My husband and I were sitting in the living room the other night, talking about our day, when our oldest came in and sat down nearby. She was listening at first, but then she started contributing to the conversation. I don’t even remember what we were discussing, but the experience left me thinking about how much changes through the course of parenting. How our children go from dependent babies to independent adults.
My greatest parenting wish is that we have a friendship through the journey.
Wait. I know what you are thinking. Be friends with your child? How can you do that and still have parental control? Do you share all those intimate details of your life with your child the way you would your best friend?
First of all, I do not believe the role of parents is to control their children.
I believe parents are the ultimate role model for their children, showing them how adults interact with themselves and with others in the world, from newborns to adults. Parents are the first and greatest relationship a child has with another in this world, and my main priority is to demonstrate respect, love, and living my values for my children. Controlling them would certainly make things easier some days! But I always keep the end goal in mind: one day, my children will be contributing members of society, and I want them to contribute respect, love, and living their values more than I want them to obey or be controlled by external influences.
Secondly, I would advise against using your child as your emotional sounding board.

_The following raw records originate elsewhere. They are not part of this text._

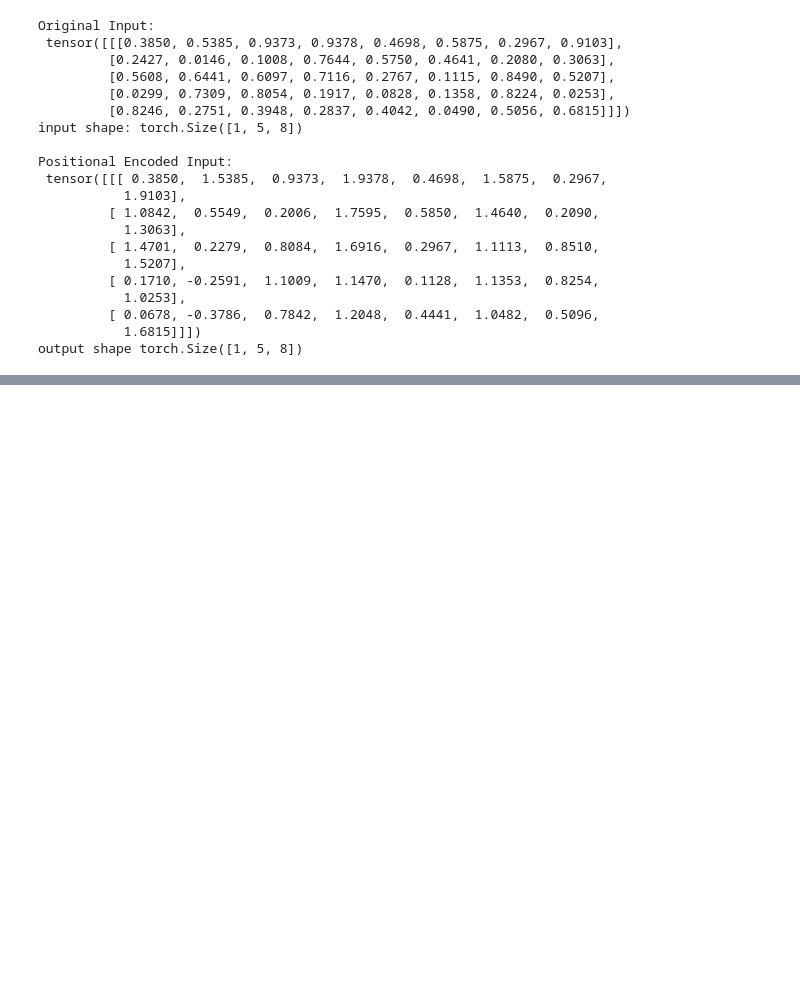
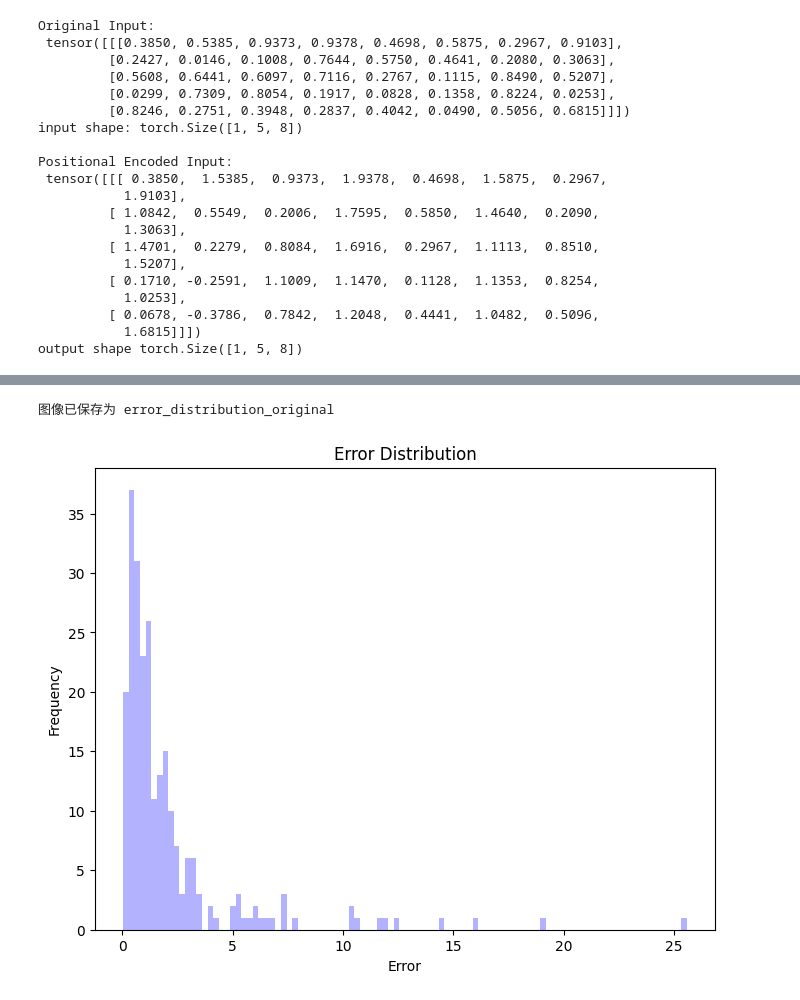
Before and after one commit to enigmacodemaster/Attention-is-all-you-need-pytorch-implementation, a Jupyter notebook: test.ipynb, the cells around one changed output, grey strips where cells are left out. Drawn from its saved outputs; the diff is of its cells as text; code cells hidden in the pictures; blank space fills up the shorter version.

```diff
--- a/test.ipynb
+++ b/test.ipynb
@@ -61,0 +311,5 @@ output shape torch.Size([1, 5, 8])
+# %%
+plot_error_xy_hist(pre_errors_xy, "error_distribution_original")
+# %% [output]
+图像已保存为 error_distribution_original
+[figure, added]
```
Also changed, not shown: parts of 9 cells of this notebook, 2 other files.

While we can have a respectful relationship with our children, we do still have the responsibility of being the adult and knowing that certain things are not things children need to be concerned with in their young lives. Just as you know you share some things with your spouse, some things with a co-worker, some things with a person you just met, some things with a friend you have known for years, etc, there are different levels of openness with our children.
However, as our children grow into the teen years, I do find great value in the conversations I have with my daughter. We have discussed how I felt about a work or friend situation, and how she has felt similarly at school or with her friends.
Instead of expecting the other person to have solutions, we simply listen and respect how we are each processing and growing through this stage in our life.
I attribute the ability to have these conversations with my teen to the way we have had these conversations since she was little. What is that saying? “If you don’t listen to the small stuff when they are little, they won’t trust you with the big stuff when they are older, because to them, it has always been big stuff.” Something like that. It is absolutely true. We have established trust and confidence in one another, the way true friends do.
My greatest wish is that my children and I grow in friendship as we grow through their childhoods. They are some of the neatest people I know, and I am so thankful for them.